While it is creating the list you can see the total number of servers including the following:
  • Resolved = those you can use
  • Refused = those that reject your queries maybe because you are in a region that they don't service
  • No reply = dead servers
DNS Benchmark builds a custom list
4. Run the regional DNS server benchmark
The regional DNS server benchmark runs the same as the default server benchmark. So the results apply just the same.
5. View the results
DNS Benchmark results
DNS Benchmark displays the results as it works so you will quickly be able to see which DNS servers are performing the best. I've drawn a few conclusions from the final results displayed at right. Note that DNS Benchmark allowed me to save these results as an image file because a screenshot wouldn't show enough servers.
  • By default DNS Benchmark gives you a better comparison of more servers than NameBench which has to be configured to provide results for more than 10 servers.
  • Servers in my country are the fastest. Like NameBench, DNS Benchmark illustrates the same relationship.
  • The results illustrate that the primary driver for DNS query time is the delay (latency) due to the distance between systems on the Internet. This network distance is roughly the same as geographical distance. You will notice the same sort of delay If you ever make a phone call to the other side of the world.
Query response time = network latency + server processing time
  • The speed of the DNS server itself is far less important but does make a difference where several DNS servers are located in the same region.
  • You can also see that DNS servers with lost queries tend to perform worse. The lost queries are indicated by the red bars overlaying the DNS server IP address in the left hand column.  Seven of the eight New Zealand servers with lost queries are the worst performing in that group.This is likely to be the same in other countries
Remember that DNS Benchmark has several tabs to view the various results:
  • Nameservers shows you:
    • Server name
    • Server owner
    • Server status
    • Server response times
      • Cached response times are displayed by default
      • Uncached response times are displayed by checking the box
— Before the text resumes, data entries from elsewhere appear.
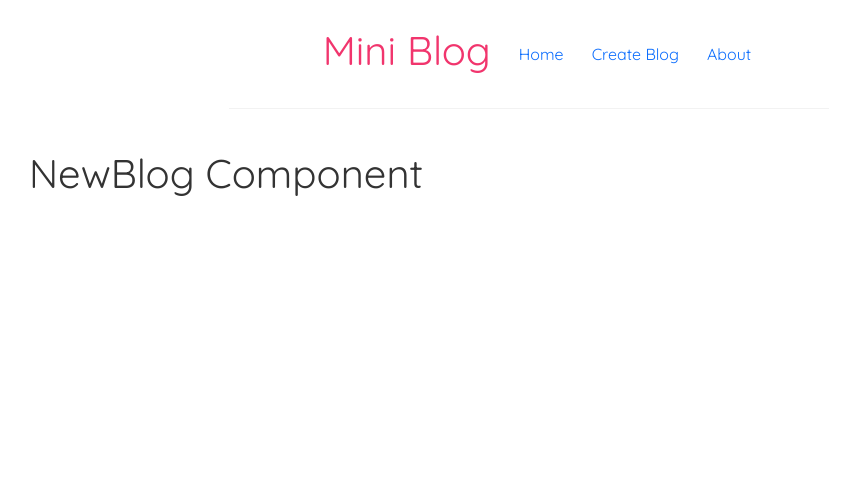
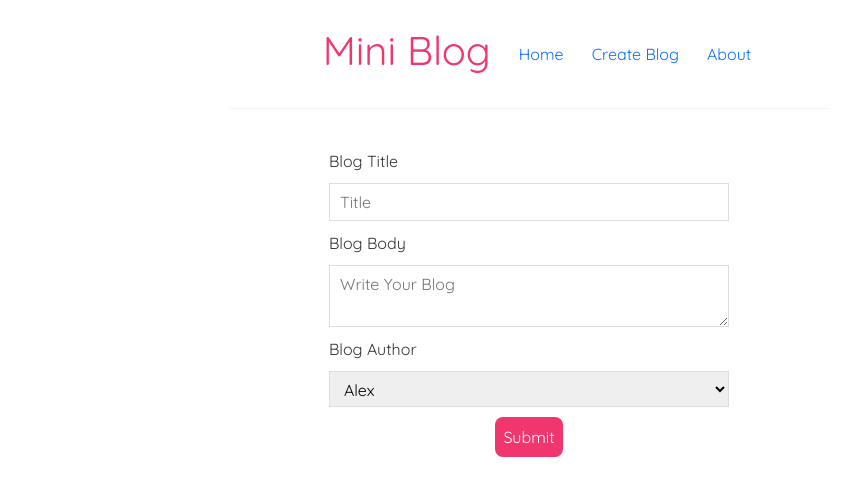
Before and after one commit to taiseen/react_mini_blog_site, a React (Create React App) app: page /createBlog in a window 1280 px wide. Shown: the top 496 px of the page, without its empty margins (111-971 px from the left). Built offline with nearby package versions, Linux system fonts and the light colour scheme; data requests are answered from the project's data file.

Commit message:
Blog input add ==> OK

```diff
--- a/src/App.js
+++ b/src/App.js
@@ -8,6 +8,7 @@ import Blog from "./Components/Blog";
 import Home from "./Components/Home";
 import NavBar from "./Components/NavBar";
 import CreateBlog from "./Components/CreateBlog";
+import PageNotFound from "./Components/PageNotFound";
 
 const App = () => {
 
@@ -29,6 +30,9 @@ const App = () => {
                     <Route path="/about">
                         <About />
                     </Route>
+                    <Route path="/*">
+                        <PageNotFound />
+                    </Route>
                 </Switch>
             </div>
         </Router>
--- a/src/Components/About.js
+++ b/src/Components/About.js
@@ -1,9 +1,16 @@
-import React from 'react';
-
-function About(props) {
+function About() {
     return (
         <div>
             <h1>About Component</h1>
+            <h2>Learning Context</h2>
+            <ul>
+                <li>Loading...</li>
+                <li>Error Massage Show</li>
+                <li>Custom Massage Show</li>
+                <li>Custom Hook (useState + useEffect)</li>
+                <li>Custom Hook take particular end-point of api </li>
+                <li>Custom Hook return an Object </li>
+            </ul>
         </div>
     );
 }
--- a/src/Components/Blog.js
+++ b/src/Components/Blog.js
@@ -1,11 +1,23 @@
 import React from 'react';
+import { useParams } from 'react-router';
+import useFetch from './useFetch';
 
 function Blog() {
 
+    const { id } = useParams();
+    const { data: blog, isLoading, error } = useFetch('blogs/' + id);
 
     return (
-        <div>
-            <h1>Blog component</h1>
+        <div className="blog_details">
+            {isLoading && <h1>Loading...</h1>}
+            {error && <h1>{error}</h1>}
+            {blog && (
+                <article>
+                    <h2>{blog.title}</h2>
+                    <p>Written By : {blog.author}</p>
+                    <div>{blog.body}</div>
+                </article>
+            )}
         </div>
     );
 }
--- a/src/Components/BlogList.js
+++ b/src/Components/BlogList.js
@@ -1,28 +1,24 @@
 import React from 'react';
 import { Link } from 'react-router-dom';
-import Blog from './Blog';
 
 function BlogList({ blogs }) {
     return (
         <div className="blog_list">
 
-            {blogs.map( blog => {
+            {blogs.map(blog => {
 
                 const { id, title, author } = blog;
 
                 return (
-                    <Link to={`/blog/${id}`} >
-                        <div
-                            className="blog_preview"
-                            key={id} >
+                    <Link to={`/blog/${id}`} key={id}>
+                        <div className="blog_preview" >
                             <h2>{title}</h2>
                             <p>Written by : {author}</p>
-                            <Blog />
                         </div>
                     </Link>
                 );
-            })};
-        </div>
+            })}
+        </div >
     );
 }
 
--- a/src/Components/CreateBlog.js
+++ b/src/Components/CreateBlog.js
@@ -1,14 +1,63 @@
-import React from 'react';
+import React, { useState } from 'react';
 import useFetch from './useFetch';
 
-function CreateBlog(props) {
+function CreateBlog() {
 
-    const { data : blogs, isLoading, error } = useFetch('blogs');
+    const { data: blogs, isLoading, error } = useFetch('blogs');
+
+    const [title, setTitle] = useState('');
+    const [body, setBody] = useState('');
+    const [author, setAuthor] = useState('');
+
+
+    const handleSubmit = (e) => {
+        e.preventDefault();
+        const blog = { title, body, author };
+
+        // now send a POST request, to particular end-point of api...
+
+
+
+
+
+
+    }
+
 
     return (
-        <div>
-            <h1>NewBlog Component</h1>
-        </div>
+        <div className="create">
+            <form onSubmit={handleSubmit}>
+
+                <label > Blog Title </label>
+                <input
+                    type="text"
+                    placeholder="Title"
+                    required
+                    value={title}
+                    onChange={(e) => setTitle(e.target.value)} />
+
+                <label > Blog Body </label>
+                <textarea
+                    required
+                    placeholder="Write Your Blog"
+                    value={body}
+                    onChange={(e) => setBody(e.target.value)} >
+
+                </textarea>
+
+                <label > Blog Author </label>
+                <select
+                    value={author}
+                    onChange={(e) => setAuthor(e.target.value)}>
+
+                    <option value="Alex">Alex</option>
+                    <option value="Seen">Seen</option>
+                    <option value="Taiseen">Taiseen</option>
+                </select>
+
+                <button>Submit</button>
+            </form>
+        </div >
     );
 }
 
--- /dev/null
+++ b/src/Components/PageNotFound.js
@@ -0,0 +1,11 @@
+import React from 'react';
+
+function PageNotFound(props) {
+    return (
+        <div>
+            <h1>404 | Page Not Found</h1>
+        </div>
+    );
+}
+
+export default PageNotFound;
--- a/src/Components/useFetch.js
+++ b/src/Components/useFetch.js
@@ -36,7 +36,7 @@ const useFetch = (endPoint) => {
                 });
         },
             // waiting for 1 seconds
-            1000);
+            500);
 
         return () => abortCont.abort();
 
--- a/src/index.css
+++ b/src/index.css
@@ -8,7 +8,7 @@ body {
 
 .content {
   margin   : 40px auto;
-  max-width: 1000px;
+  max-width: 800px;
 }
 
 .home {
@@ -78,11 +78,6 @@ button:hover {
 
 /* Blog Preview */
 
-.blog_list a {
-  text-decoration: none;
-  color          : #000;
-}
-
 .blog_preview {
   padding      : 30px 16px 20px;
   margin       : 20px 0;
@@ -102,8 +97,73 @@ button:hover {
   line-height  : 1px;
 }
 
-
 .blog_list {
-  /* border : 1px solid tomato; */
   padding: 10px 28px;
 }
+
+.blog_list a {
+  text-decoration: none;
+  color          : #000;
+}
+
+/* Blog Reading */
+
+.blog_details h2 {
+  font-size    : 30px;
+  color        : #F1356D;
+  margin-bottom: 10px;
+}
+
+.blog_details div {
+  margin: 20px 0;
+}
+
+.blog_details button {
+
+  background   : #F1356D;
+  color        : #fff;
+  border       : 0;
+  padding      : 8px;
+  border-radius: 8px;
+  cursor       : pointer;
+}
+
+/* Blog Input Form */
+
+.create {
+  max-width : 400px;
+  margin    : 0 auto;
+  text-align: center;
+}
+
+.create label {
+  text-align: left;
+  display   : block;
+}
+
+.create h2 {
+  font-size    : 20px;
+  color        : #F1356D;
+  margin-bottom: 30px;
+}
+
+.create input,
+.create textarea,
+.create select {
+  width     : 100%;
+  padding   : 6px 10px;
+  margin    : 10px 0;
+  border    : 1px solid #ddd;
+  box-sizing: border-box;
+  display   : block;
+}
+
+.create button {
+  background   : #F1356D;
+  color        : #fff;
+  border       : 0;
+  padding      : 8px;
+  border-radius: 8px;
+  cursor       : pointer;
+
+}
```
  • Tabular Data shows you the numeric results in a small table for each server. The formatting is text-based so you can export it to any editor.
  • Conclusions provides you with a comprehensive list of conclusions and recommendations. These are clearly explained to guide you. In the screenshot below, I have only shown the start of the first of seven conclusions. It has a positive green tick so there is no action required. Where DNS Benchmark displays a red cross you will be advised what you should do to improve your configuration.
DNS Benchmark conclusions
6. After completing the benchmark:
The DNS server list will be saved in the default.ini file. As discussed above, you can amend the list or detete it and start again.
To save the results go to DNS Benchmark's System Menu and select 'Export last results to CSV file'. DNS Benchmark also provides for saving any of the results pages either as an image file (.png or .bmp) or a formatted text file (.rtf).

Testing with DNS Jumper

DNS Jumper is relatively simple but I do not rate it highly so I''m only showing the main window for your information.
DNS Jumper main program
1. Select your network card.
2. Add or remove any DNS servers to the DNS Jumper database using the + or - buttons.
3. Find the "Fastest DNS"
  • The fastest will appear in the "Manual DNS Servers" list.
  • Response time is displayed in milliseconds.
  • If the DNS server is invalid or unavailable thenthe result will be "Host is offline"
  • You can also flush your system's DNS cache but the flush is not as effective as using the Windows/DOS command "ipconfig /dnsflush"
4. If you want to use the fastest servers then select "Apply DNS" to save the change.
I found the results unreliable and would be reluctant to use them without a second opinion. But the program is a quick and easy introduction to selecting a global DNS services.